This week, I got an opportunity to see Handmade Nation, the documentary by Faythe Levine about the "rise of DIY and the new wave of art, craft and design." It's pretty great -- nice to put faces with the names of many crafters that I am familiar with through blogs, books, CRAFT, etc.
The opening sequence of the film is fantastic -- it's stop animation and took 26 hours to film. You can read more about the "making of" at the Handmade Nation blog right here. And here's the finished sequence:
The only bummer is that they oversold the screening so about a third of the people attending had to stand. Including me. Which meant that I paid the same amount of dough ($13.50!) as the people who got a seat. The film began at 7:30 and I was there at 7:10, so it's not as though I was sneaking in at the last minute to see it. Ugh.
Back to the good stuff, though -- after the film, they had a little "panel discussion" with four panelists:
- Lisa Congdon: artist and co-owner of Rare Device
- Derek Fagerstrom: co-owner of The Curiosity Shoppe
- Natalie Zee Drieu: Senior Editor of Craft
- Stephanie Syjuco: founder/maker extraordinaire behind anti-factory and one of the artists featured in the film
And after the panel, they had a mini craft show where makers were selling their wares, which was a nice bonus -- I think every movie should be immediately followed by the selling of crafts, don't you?
I also have the book Handmade Nation:
The intro to the book is not to be missed -- it's a terrific hand drawn timeline of the "New Wave of Craft" from 1994-2007. You can actually see it by flipping through the book here at Amazon (it's right after the Table of Contents).
I read it sometime last year, but it was neat to look through it again after seeing the film, as I got to read more about the people and get a closer look at the things they're making. It's like a program for the movie, which is great when a movie has so much information.
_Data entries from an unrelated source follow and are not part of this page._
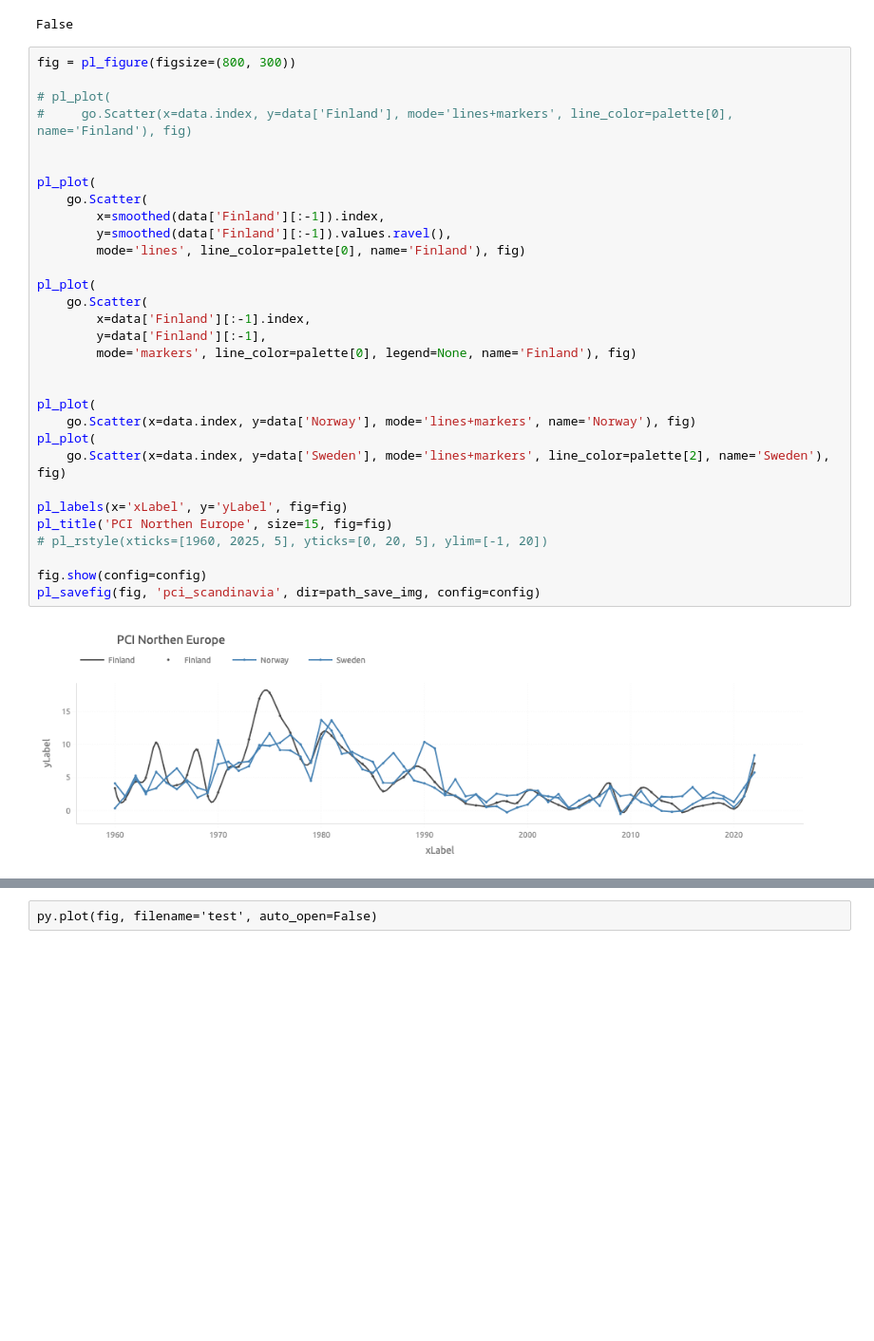
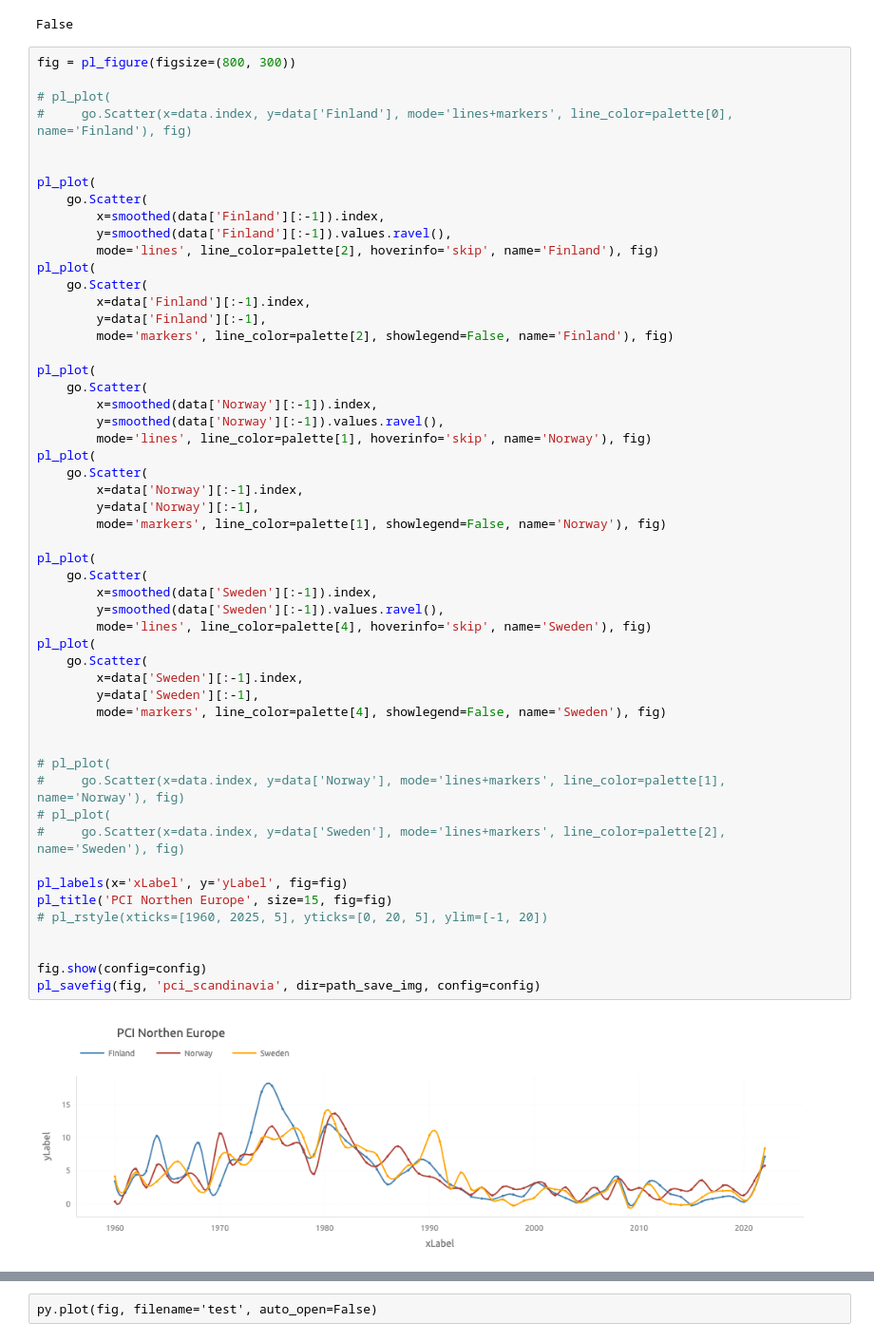
Before and after one commit to achasovsky/economy-rus-dash, a Jupyter notebook: 01-main.ipynb, the cells around one changed output, grey strips where cells are left out. Shown: that part at 95% size. Saved outputs shown, nothing was run; the diff lists cells and outputs as text; blank space fills up the shorter version.

```diff
--- a/01-main.ipynb
+++ b/01-main.ipynb
@@ -177,36 +177,58 @@ False
 # %%
 fig = pl_figure(figsize=(800, 300))
 
 # pl_plot(
 #     go.Scatter(x=data.index, y=data['Finland'], mode='lines+markers', line_color=palette[0], name='Finland'), fig)
 
 
 pl_plot(
     go.Scatter(
         x=smoothed(data['Finland'][:-1]).index,
         y=smoothed(data['Finland'][:-1]).values.ravel(),
-        mode='lines', line_color=palette[0], name='Finland'), fig)
-
+        mode='lines', line_color=palette[2], hoverinfo='skip', name='Finland'), fig)
 pl_plot(
     go.Scatter(
         x=data['Finland'][:-1].index,
         y=data['Finland'][:-1],
-        mode='markers', line_color=palette[0], legend=None, name='Finland'), fig)
+        mode='markers', line_color=palette[2], showlegend=False, name='Finland'), fig)
+
+pl_plot(
+    go.Scatter(
+        x=smoothed(data['Norway'][:-1]).index,
+        y=smoothed(data['Norway'][:-1]).values.ravel(),
+        mode='lines', line_color=palette[1], hoverinfo='skip', name='Norway'), fig)
+pl_plot(
+    go.Scatter(
+        x=data['Norway'][:-1].index,
+        y=data['Norway'][:-1],
+        mode='markers', line_color=palette[1], showlegend=False, name='Norway'), fig)
+
+pl_plot(
+    go.Scatter(
+        x=smoothed(data['Sweden'][:-1]).index,
+        y=smoothed(data['Sweden'][:-1]).values.ravel(),
+        mode='lines', line_color=palette[4], hoverinfo='skip', name='Sweden'), fig)
+pl_plot(
+    go.Scatter(
+        x=data['Sweden'][:-1].index,
+        y=data['Sweden'][:-1],
+        mode='markers', line_color=palette[4], showlegend=False, name='Sweden'), fig)
 
 
-pl_plot(
-    go.Scatter(x=data.index, y=data['Norway'], mode='lines+markers', name='Norway'), fig)
-pl_plot(
-    go.Scatter(x=data.index, y=data['Sweden'], mode='lines+markers', line_color=palette[2], name='Sweden'), fig)
+# pl_plot(
+#     go.Scatter(x=data.index, y=data['Norway'], mode='lines+markers', line_color=palette[1], name='Norway'), fig)
+# pl_plot(
+#     go.Scatter(x=data.index, y=data['Sweden'], mode='lines+markers', line_color=palette[2], name='Sweden'), fig)
 
 pl_labels(x='xLabel', y='yLabel', fig=fig)
 pl_title('PCI Northen Europe', size=15, fig=fig)
 # pl_rstyle(xticks=[1960, 2025, 5], yticks=[0, 20, 5], ylim=[-1, 20])
 
+
 fig.show(config=config)
 pl_savefig(fig, 'pci_scandinavia', dir=path_save_img, config=config)
 # %% [output]
-[figure, old version]
+[figure, new version]
 File 'pci_scandinavia.html' saved into folder 'docs/img/'
 # %% [raw]
 py.plot(fig, filename='test', auto_open=False)
```
Also changed, not shown: 2 other files.
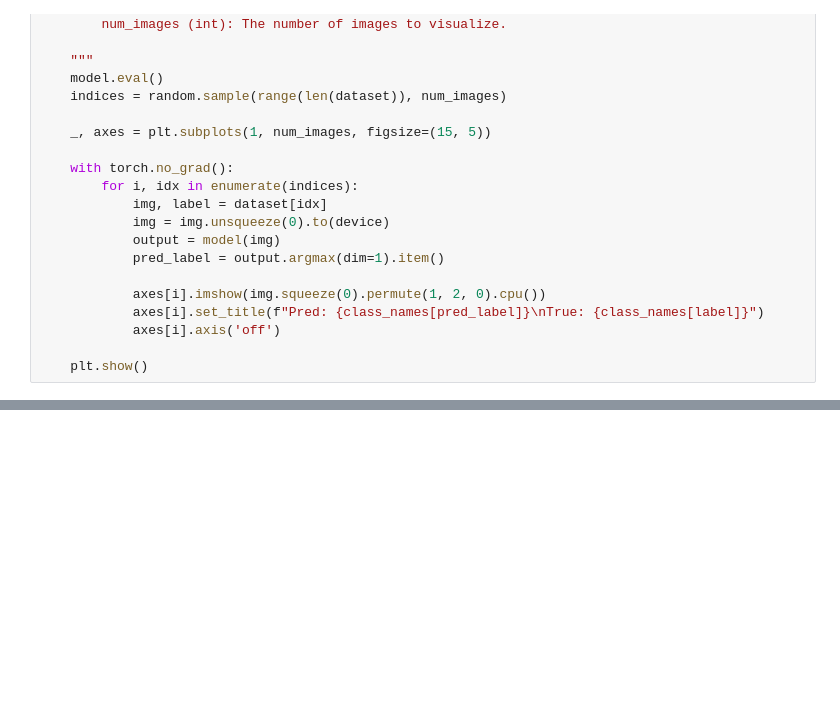
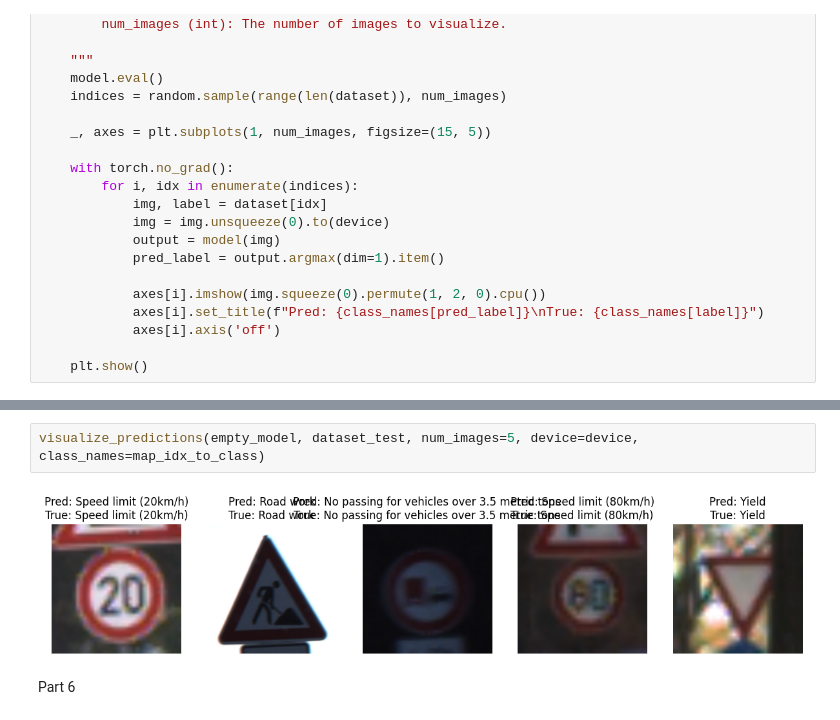
Before and after one commit to Micaet/WB2, a Jupyter notebook: task2.ipynb, the cells around one changed output, grey strips where cells are left out. Saved outputs shown, nothing was run; the diff lists cells and outputs as text; blank space fills up the shorter version.

```diff
--- a/task2.ipynb
+++ b/task2.ipynb
@@ -330,0 +451,6 @@ def train(model: torch.nn.Module, train_loader: torch.utils.data.DataLoader, val
+# %%
+visualize_predictions(empty_model, dataset_test, num_images=5, device=device, class_names=map_idx_to_class)
+# %% [output]
+[figure, added]
+# %% [markdown]
+Part 6
```
Also changed, not shown: parts of 25 cells of this notebook.
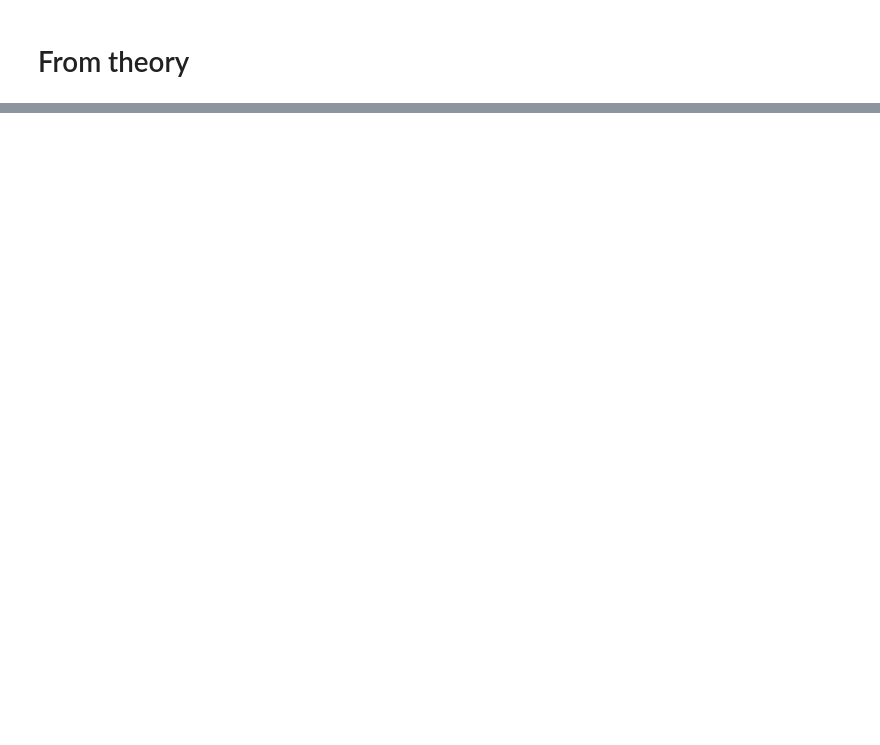
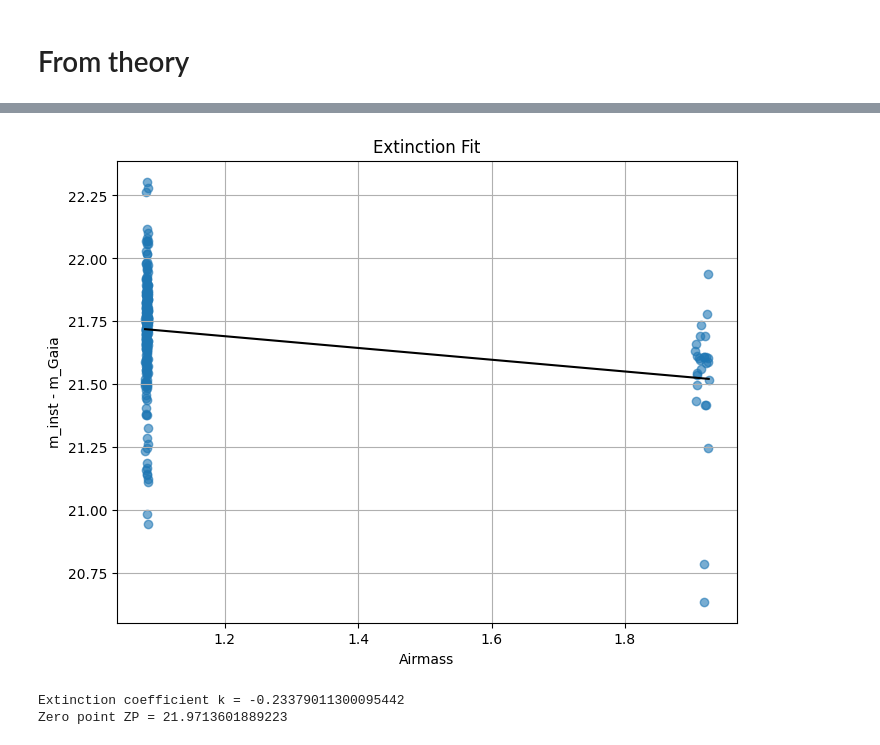
Before and after one commit to Catarsis99/Master-thesis, a Jupyter notebook: first_try.ipynb, the cells around one changed output, grey strips where cells are left out. Drawn from its saved outputs; the diff is of its cells as text; code cells hidden in the pictures; blank space fills up the shorter version.

```diff
--- a/first_try.ipynb
+++ b/first_try.ipynb
@@ -595,0 +605,16 @@ coefficient = -2.5*np.log10((gain*df_image['flux']) / exptime)
+# %%
+valid = np.isfinite(delta_m) & np.isfinite(airmass)
+
+delta_m = delta_m[valid]
+airmass = airmass[valid]
+
+# 3-sigma clipping
+mean = np.mean(delta_m)
+std = np.std(delta_m)
+clip = np.abs(delta_m - mean) < 3 * std
+
+delta_m = delta_m[clip]
+airmass = airmass[clip]
+
+# linear fit
+k, zp = np.polyfit(airmass, delta_m, 1)
@@ -595,0 +641,17 @@ coefficient = -2.5*np.log10((gain*df_image['flux']) / exptime)
+# %%
+plt.figure(figsize=(8,6))
+plt.scatter(airmass, delta_m, alpha=0.6)
+x_line = np.linspace(min(airmass), max(airmass), 100)
+plt.plot(x_line, k*x_line + zp, 'k')
+plt.xlabel("Airmass")
+plt.ylabel("m_inst - m_Gaia")
+plt.title("Extinction Fit")
+plt.grid()
+plt.show()
+
+print("Extinction coefficient k =", k)
+print("Zero point ZP =", zp)
+# %% [output]
+[figure, added]
+Extinction coefficient k = -0.23379011300095442
+Zero point ZP = 21.9713601889223
```
Also changed, not shown: parts of 15 cells of this notebook, 14 other files.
One of my favorite things that happened at the screening was that Stephanie Syjuco was selling some of her beautiful clothes after the film and a woman walked up to her wearing something that Stephanie had made and sold several years before. When she saw that sweater, her jaw dropped and she said, "I remember making that!" She seemed so happy to see it again. It was a very cool experience that, you know, doesn't happen when I walk into Target with a t-shirt that I bought there three years ago. Just sayin'.
Overall, it was a great experience -- I don't know if/when it will be showing in your area, but I would recommend seeing it when you can. Keep an eye on the Handmade Nation blog for dates. If you'd like to see photos of the event I went to, there are a few posted here on the Craft blog.